An Australian lawmaker has become the first politician to breastfeed her 2-month-old on the floor of the Commonwealth Parliament.
Not even the U.S. Congress allows women to breastfeed on the House or Senate floors. Female lawmakers and Capitol Hill employees in Washington must go to designated lactation rooms that are dotted throughout the Capitol complex.
Rules in Australia loosened up last year so mothers like Greens Sen. Larissa Watters could feed their babies while performing their legislative responsibilities. Her daughter, Alia, is the first baby to be breastfed on the Parliament floor.
ABC reported the news, explaining that the whole thing came to a head in 2015, when then-Asst. Treasurer Kelly O’Dwyer was asked to “express more milk” to avoid shirking her parliamentary duties.
In case you’re wondering, yes, of course she used a towel to cover her chest.
Breastfeeding rules in political Washington are still pretty stringent.
“Under current practice, federal agencies provide a designated, non-bathroom space for returning employees to pump breastmilk for their newborns, ensuring the new mother are able to continue this practice even after returning to work.” The law also states that the room is to be “shielded from view and free from intrusion from coworkers and the public.”
In June of last year, the House passed an amendment that would bring Capitol and House office buildings into compliance with the General Services Administration. It was part of the Legislative Branch Appropriations Act.
“The Capitol of the United States should be accommodating to working women as well as thousands of nursing moms who visit the Capitol every year,” Rep. Jamie Herrera Beutler (R-Wash.) said in a statement at the time. “This amendment will ensure that any nursing woman at the U.S. Capitol will have a safe and clean place to nurse or pump.”

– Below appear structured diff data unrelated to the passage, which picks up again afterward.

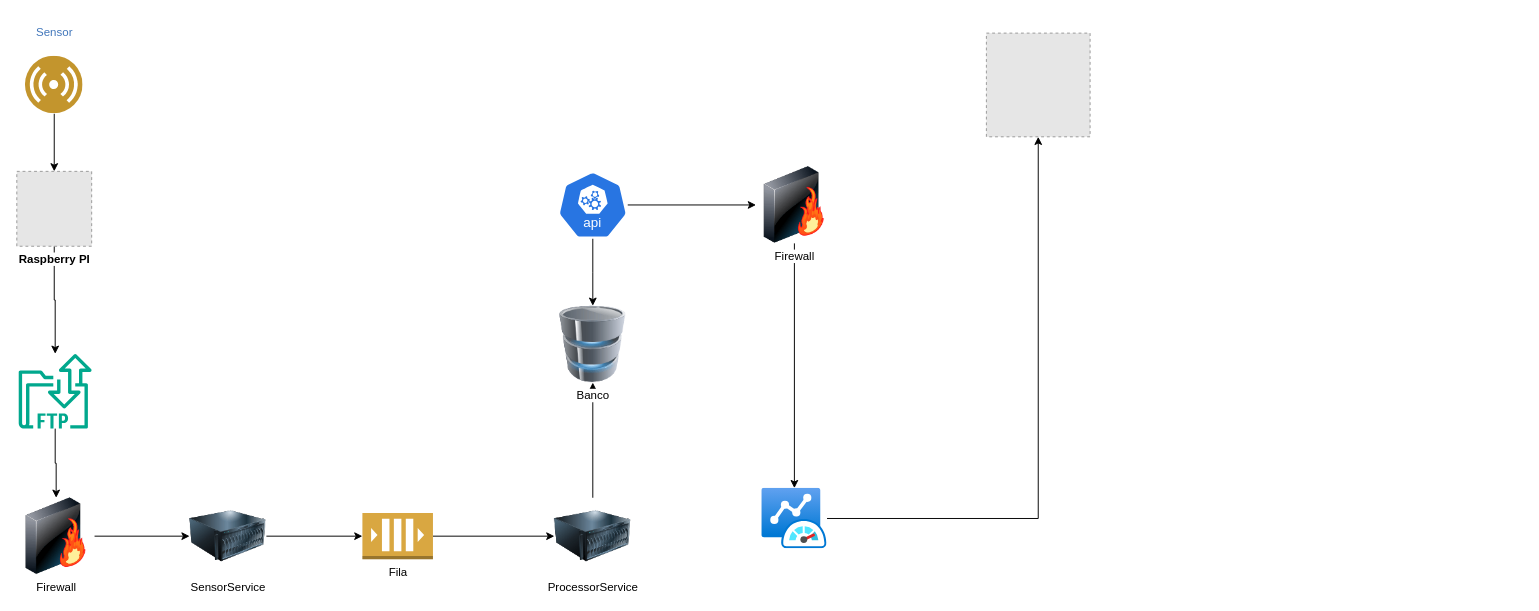
This is agricoNetArq.drawio from joaoaugusto2708/agricoNet, a draw.io file, before an edit. Source tidied: cells renumbered, new cells numbered last; positions are measured from the earlier drawing's top-left corner, leaving out a move shared by most shapes. Both pictures are drawn from the tidied source at 96%, with x=0, y=0 at pixel (16, 33). Pictures stored in the file or linked from it are replaced by grey dashed boxes.
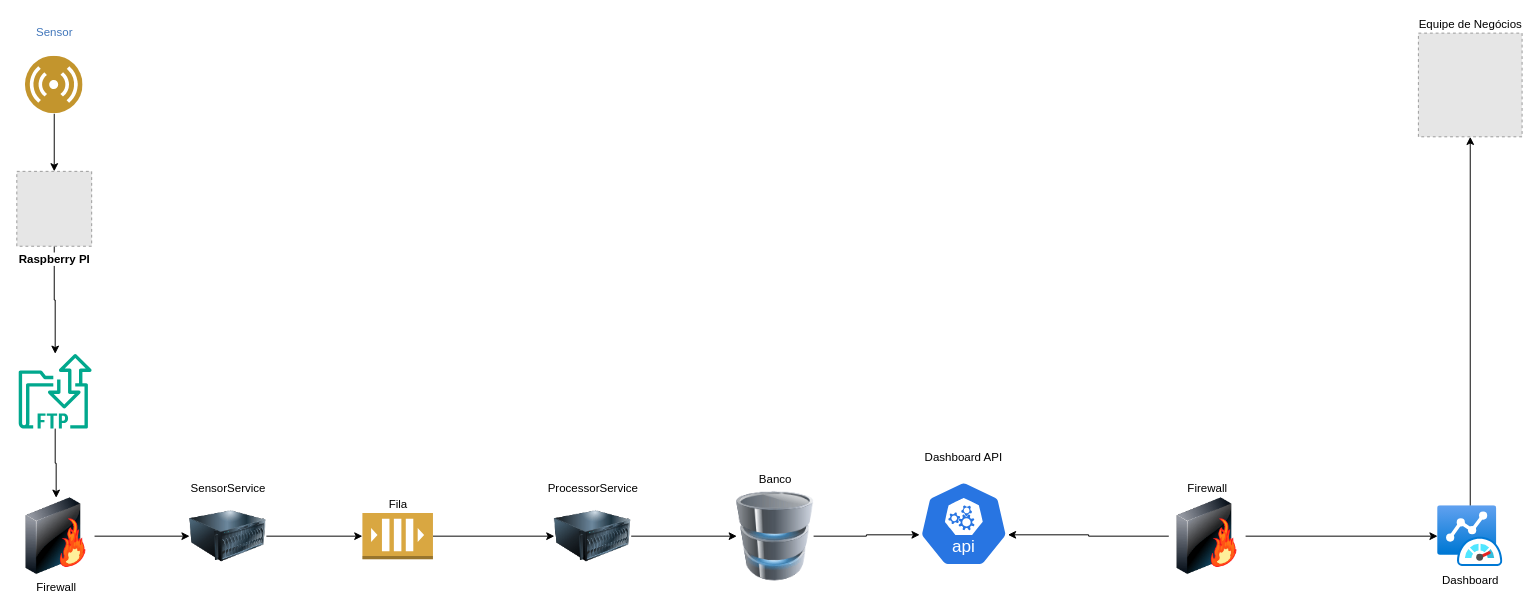
Above is the later version.

Diff of the diagram source:
```diff
@@
-    <mxCell id="8" value="SensorService" style="image;html=1;image=img/lib/clip_art/computers/Server_128x128.png;" parent="1" vertex="1">
+    <mxCell id="8" value="SensorService" style="image;html=1;image=img/lib/clip_art/computers/Server_128x128.png;labelPosition=center;verticalLabelPosition=top;align=center;verticalAlign=bottom;" parent="1" vertex="1">
       <mxGeometry x="180" y="484" width="80" height="80" as="geometry" />
     </mxCell>
@@
-    <mxCell id="12" value="Fila" style="outlineConnect=0;dashed=0;verticalLabelPosition=bottom;verticalAlign=top;align=center;html=1;shape=mxgraph.aws3.queue;fillColor=#D9A741;gradientColor=none;" parent="1" vertex="1">
+    <mxCell id="12" value="Fila" style="outlineConnect=0;dashed=0;verticalLabelPosition=top;verticalAlign=bottom;align=center;html=1;shape=mxgraph.aws3.queue;fillColor=#D9A741;gradientColor=none;labelPosition=center;" parent="1" vertex="1">
       <mxGeometry x="360" y="500" width="73.5" height="48" as="geometry" />
     </mxCell>
@@
-    <mxCell id="14" style="edgeStyle=orthogonalEdgeStyle;rounded=0;jettySize=auto;html=1;entryX=0.5;entryY=1;entryDx=0;entryDy=0;" parent="1" edge="1" source="15" target="16">
+    <mxCell id="14" style="edgeStyle=orthogonalEdgeStyle;rounded=0;jettySize=auto;html=1;entryX=0;entryY=0.5;entryDx=0;entryDy=0;" parent="1" edge="1" source="15" target="16">
       <mxGeometry relative="1" as="geometry" />
     </mxCell>
-    <mxCell id="15" value="ProcessorService" style="image;html=1;image=img/lib/clip_art/computers/Server_128x128.png;" parent="1" vertex="1">
+    <mxCell id="15" value="ProcessorService" style="image;html=1;image=img/lib/clip_art/computers/Server_128x128.png;labelPosition=center;verticalLabelPosition=top;align=center;verticalAlign=bottom;" parent="1" vertex="1">
       <mxGeometry x="560" y="484" width="80" height="80" as="geometry" />
     </mxCell>
-    <mxCell id="16" value="Banco" style="image;html=1;image=img/lib/clip_art/computers/Database_128x128.png;" parent="1" vertex="1">
-      <mxGeometry x="560" y="284" width="80" height="80" as="geometry" />
+    <mxCell id="16" value="Banco" style="image;html=1;image=img/lib/clip_art/computers/Database_128x128.png;labelPosition=center;verticalLabelPosition=top;align=center;verticalAlign=bottom;" parent="1" vertex="1">
+      <mxGeometry x="750" y="474" width="80" height="100" as="geometry" />
     </mxCell>
-    <mxCell id="17" style="edgeStyle=orthogonalEdgeStyle;rounded=0;jettySize=auto;html=1;entryX=0.5;entryY=0;entryDx=0;entryDy=0;" parent="1" edge="1" source="19" target="16">
-      <mxGeometry relative="1" as="geometry" />
-    </mxCell>
-    <mxCell id="18" style="edgeStyle=orthogonalEdgeStyle;rounded=0;jettySize=auto;html=1;entryX=0;entryY=0.5;entryDx=0;entryDy=0;" parent="1" edge="1" source="19" target="21">
-      <mxGeometry relative="1" as="geometry" />
-    </mxCell>
-    <mxCell id="19" style="sketch=0;html=1;dashed=0;whitespace=wrap;verticalLabelPosition=bottom;verticalAlign=top;fillColor=#2875E2;strokeColor=#ffffff;points=[[0.005,0.63,0],[0.1,0.2,0],[0.9,0.2,0],[0.5,0,0],[0.995,0.63,0],[0.72,0.99,0],[0.5,1,0],[0.28,0.99,0]];shape=mxgraph.kubernetes.icon2;kubernetesLabel=1;prIcon=api;" parent="1" vertex="1">
-      <mxGeometry x="563.5" y="144" width="72.9" height="70" as="geometry" />
+    <mxCell id="19" value="Dashboard API&lt;div&gt;&lt;br&gt;&lt;/div&gt;" style="sketch=0;html=1;dashed=0;whitespace=wrap;verticalLabelPosition=top;verticalAlign=bottom;fillColor=#2875E2;strokeColor=#ffffff;points=[[0.005,0.63,0],[0.1,0.2,0],[0.9,0.2,0],[0.5,0,0],[0.995,0.63,0],[0.72,0.99,0],[0.5,1,0],[0.28,0.99,0]];shape=mxgraph.kubernetes.icon2;kubernetesLabel=1;prIcon=api;labelPosition=center;align=center;" parent="1" vertex="1">
+      <mxGeometry x="940" y="466.4" width="92.9" height="89.2" as="geometry" />
     </mxCell>
@@
-    <mxCell id="21" value="&lt;div&gt;Firewall&lt;/div&gt;" style="image;html=1;image=img/lib/clip_art/networking/Firewall-page1_128x128.png;" parent="1" vertex="1">
-      <mxGeometry x="770" y="139" width="80" height="80" as="geometry" />
+    <mxCell id="21" value="&lt;div&gt;Firewall&lt;/div&gt;" style="image;html=1;image=img/lib/clip_art/networking/Firewall-page1_128x128.png;labelPosition=center;verticalLabelPosition=top;align=center;verticalAlign=bottom;" parent="1" vertex="1">
+      <mxGeometry x="1200" y="484" width="80" height="80" as="geometry" />
     </mxCell>
-    <mxCell id="22" style="fillColor=#E6E6E6;strokeColor=#999999;dashed=1;html=1;verticalAlign=top;verticalLabelPosition=bottom;labelBackgroundColor=#ffffff;" parent="1" vertex="1">
-      <mxGeometry x="1010" width="108" height="108" as="geometry" />
+    <mxCell id="22" value="Equipe de Negócios" style="fillColor=#E6E6E6;strokeColor=#999999;dashed=1;html=1;verticalAlign=bottom;verticalLabelPosition=top;labelBackgroundColor=#ffffff;labelPosition=center;align=center;" parent="1" vertex="1">
+      <mxGeometry x="1460" width="108" height="108" as="geometry" />
     </mxCell>
@@
-    <mxCell id="24" style="image;html=1;points=[];align=center;fontSize=12;image=img/lib/azure2/other/Azure_Monitor_Dashboard.svg;" parent="1" vertex="1">
-      <mxGeometry x="776" y="474" width="68" height="63.2" as="geometry" />
+    <mxCell id="24" value="Dashboard" style="image;html=1;points=[];align=center;fontSize=12;image=img/lib/azure2/other/Azure_Monitor_Dashboard.svg;" parent="1" vertex="1">
+      <mxGeometry x="1480" y="492.4" width="68" height="63.2" as="geometry" />
     </mxCell>
+    <mxCell id="25" style="edgeStyle=orthogonalEdgeStyle;rounded=0;jettySize=auto;html=1;entryX=0.995;entryY=0.63;entryDx=0;entryDy=0;entryPerimeter=0;" parent="1" edge="1" source="21" target="19">
+      <mxGeometry relative="1" as="geometry" />
+    </mxCell>
+    <mxCell id="26" style="edgeStyle=orthogonalEdgeStyle;rounded=0;jettySize=auto;html=1;entryX=0.005;entryY=0.63;entryDx=0;entryDy=0;entryPerimeter=0;" parent="1" edge="1" source="16" target="19">
+      <mxGeometry relative="1" as="geometry" />
+    </mxCell>
```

The latest breastfeeding bill on the table comes from Rep. Eleanor Holmes Norton (D-District of Columbia), who introduced H.R. 1174, the Fairness for Breastfeeding Mothers Act of 2017. Her legislation would “require public buildings to provide designated private and hygienic lactation spaces for nursing mothers that are available to the public. This bill would only require nursing spaces if a building is open to the public and if lactation rooms are available for federal employees.”
As advised by the congresswoman’s office, I emailed Benjamin Fritsch, communications director for Holmes Norton, for more information about her bill and its status. But he never replied back. (What the hell?)
According to a 2014 Roll Call piece, the Capitol “boasts 10 lactation spaces.” In 2016, there were 12. The number necessary to meet GSA standards is 42.
“'[Nancy] Pelosi takes pride in the lactation rooms. Anytime she runs into someone that is pregnant she tells them about the lactation rooms,’ Drew Hammill, a Pelosi spokesman, told the Capitol Hill pub in 2014. At the recent Christmas party for congressional reporters, Pelosi was overheard telling an expecting mother about the lactation lounges. ‘It’s something she’s really proud of,’ Hammill said.”